On Monday, the U.S. Supreme Court granted the City of Austin, Texas’s petition for writ of certiorari in a case that may determine the legal fate of states’ and local governments’ efforts to restrict billboard advertising.
In the case, which we reported on previously, Austin denied permits to two billboard companies that were seeking to convert existing, static billboards to digital signs. The billboard companies challenged, and the city removed to federal court. The district court rejected the billboard companies’ challenge. The Fifth Circuit Court of Appeals reversed, holding that the city’s sign code, which prohibited the erection of new off-premises advertising signs (i.e. signs that advertise goods and services that are not available on the property on which the sign is located) and further prohibited technological changes to nonconforming signs, violated the First Amendment. The appeals court concluded that the regulation was content based. Content based laws implicate the Supreme Court’s 2015 ruling in Reed v. Town of Gilbert, where the Court determined that laws that regulate the message or subject matter of signs are constitutionally suspect. The appeals court’s holding in the City of Austin case was premised upon the fact that the off-premises advertising restriction related specifically to the content of a sign. Under the sign code, if the sign’s message related to goods and services on the property where the sign was located, it would be permissible; if the message addressed other matters, it would be prohibited. This, the court found, was impermissible.

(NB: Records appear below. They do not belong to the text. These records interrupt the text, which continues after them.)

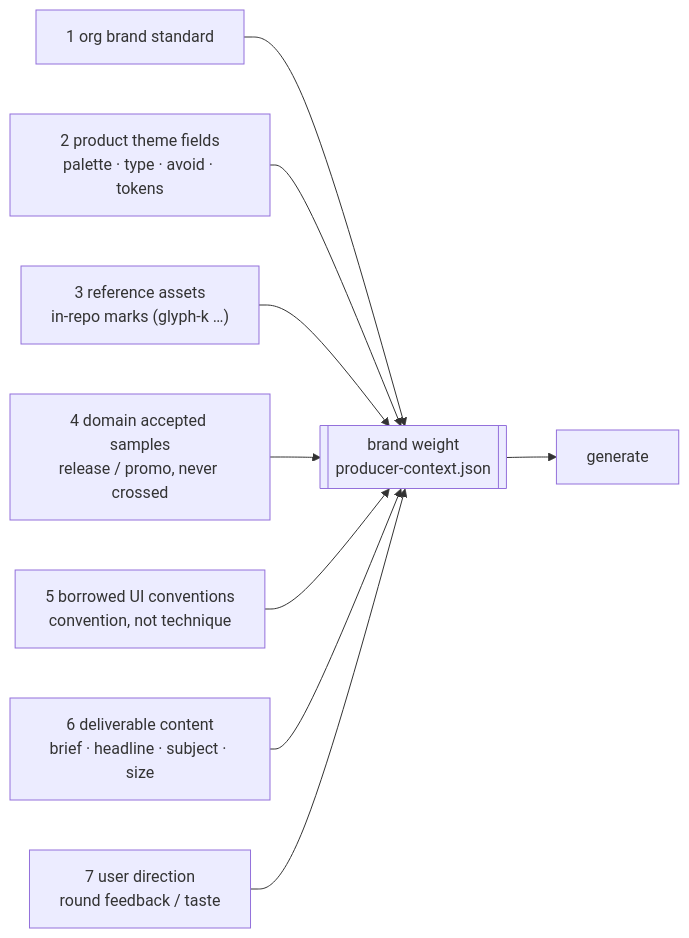
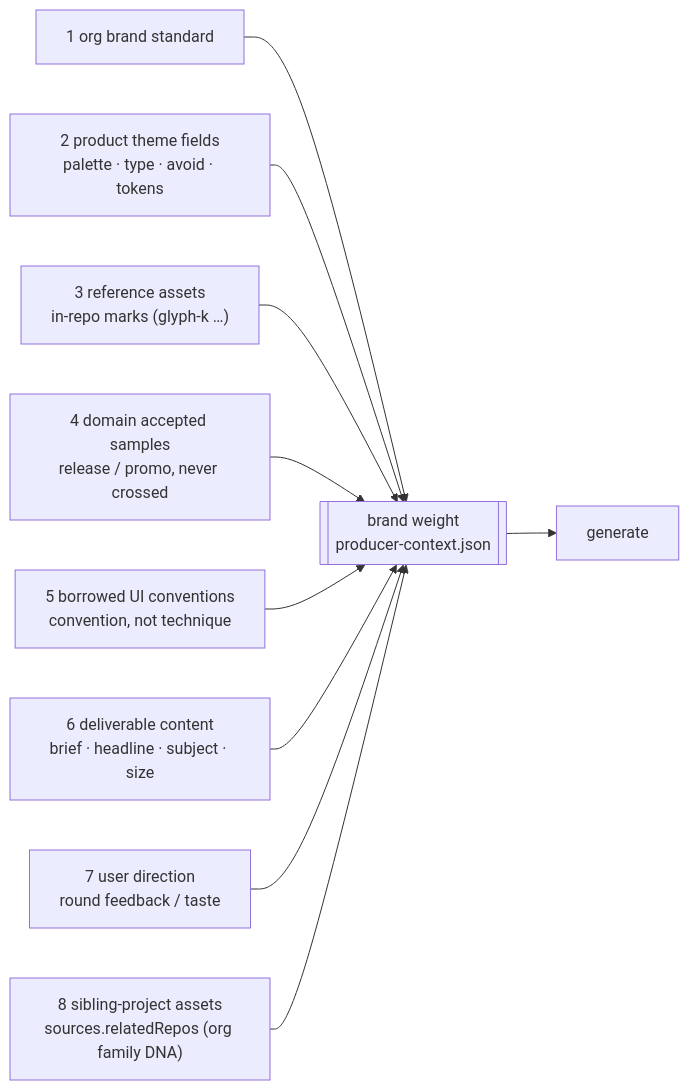
Before and after one commit to CodeFox-Repo/brand-studio-codefox: the second of 2 diagrams in skills/brand-studio/SKILL.md, drawn with Mermaid. The commit also changed other lines of this file and 2 other files, not shown here.

First line of the commit message:
docs: add brand-weight input #8 — sibling-project assets

````diff
--- a/skills/brand-studio/SKILL.md
+++ b/skills/brand-studio/SKILL.md
@@ -466,11 +466,12 @@
 ```mermaid
 flowchart LR
   O["1 org brand standard"] --> W
   T["2 product theme fields<br/>palette · type · avoid · tokens"] --> W
   R["3 reference assets<br/>in-repo marks (glyph-k …)"] --> W
   A["4 domain accepted samples<br/>release / promo, never crossed"] --> W
   C["5 borrowed UI conventions<br/>convention, not technique"] --> W
   D["6 deliverable content<br/>brief · headline · subject · size"] --> W
   U["7 user direction<br/>round feedback / taste"] --> W
+  SB["8 sibling-project assets<br/>sources.relatedRepos (org family DNA)"] --> W
   W[["brand weight<br/>producer-context.json"]] --> G["generate"]
 ```
````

Continue Reading U.S. Supreme Court to Review Austin Billboard Case